Search the listing below for "Excel". Copy each matching line.

- Supplied records
>>>

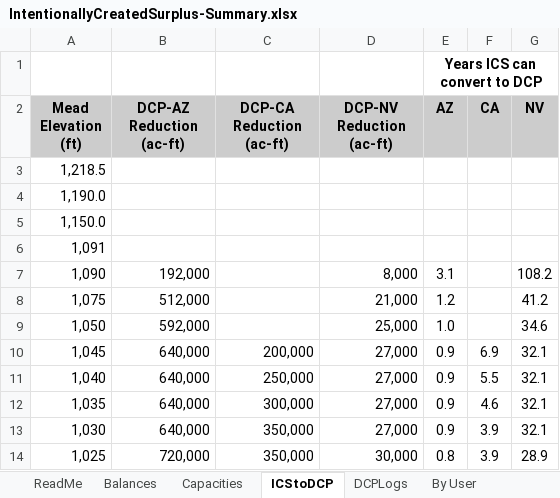
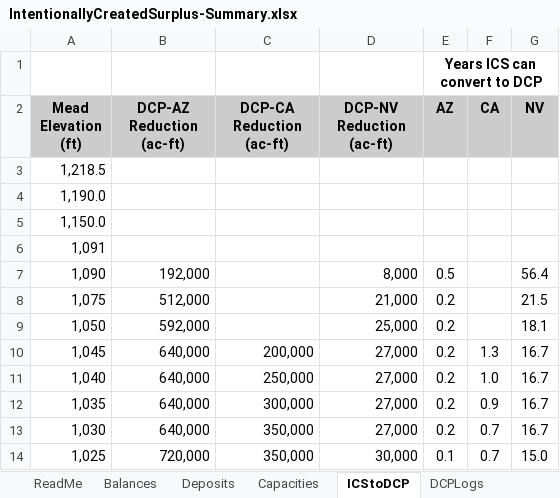
Before and after one commit to dzeke/ColoradoRiverCollaborate, an Excel workbook: ICS/IntentionallyCreatedSurplus-Summary.xlsx, sheet ICStoDCP, drawn as a sheet; values as stored, in another font and other column widths than the file's, no borders; the diff names each change by its address in the sheet, - before the commit and + after, or states it on an @@ line.

Commit message:
Update ICS Excel file to make from 2007 to 2023, move deposits to a separate worksheet. Propogate code in R file

```diff
--- a/ICS/IntentionallyCreatedSurplus-Summary.xlsx (sheet ICStoDCP)
+++ b/ICS/IntentionallyCreatedSurplus-Summary.xlsx (sheet ICStoDCP)
+sheet tab: Deposits
-E7 (AZ): 3.1
+E7 (AZ): 0.5
-G7 (NV): 108.2
+G7 (NV): 56.4
-E8 (AZ): 1.2
+E8 (AZ): 0.2
-G8 (NV): 41.2
+G8 (NV): 21.5
-E9 (AZ): 1.0
+E9 (AZ): 0.2
-G9 (NV): 34.6
+G9 (NV): 18.1
-E10:E13 (AZ): 0.9
+E10:E13 (AZ): 0.2
-F10 (CA): 6.9
+F10 (CA): 1.3
-G10:G13 (NV): 32.1
+G10:G13 (NV): 16.7
-F11 (CA): 5.5
+F11 (CA): 1.0
-F12 (CA): 4.6
+F12 (CA): 0.9
-F13:F14 (CA): 3.9
+F13:F14 (CA): 0.7
-E14 (AZ): 0.8
+E14 (AZ): 0.1
-G14 (NV): 28.9
+G14 (NV): 15.0
```
Also changed, not shown: sheet Balances, sheet ReadMe, formulas that keep their value, 4 other files.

<<<

- Finished exercise
Before and after one commit to dzeke/ColoradoRiverCollaborate, an Excel workbook: ICS/IntentionallyCreatedSurplus-Summary.xlsx, sheet ICStoDCP, drawn as a sheet; values as stored, in another font and other column widths than the file's, no borders; the diff names each change by its address in the sheet, - before the commit and + after, or states it on an @@ line.
Update ICS Excel file to make from 2007 to 2023, move deposits to a separate worksheet. Propogate code in R file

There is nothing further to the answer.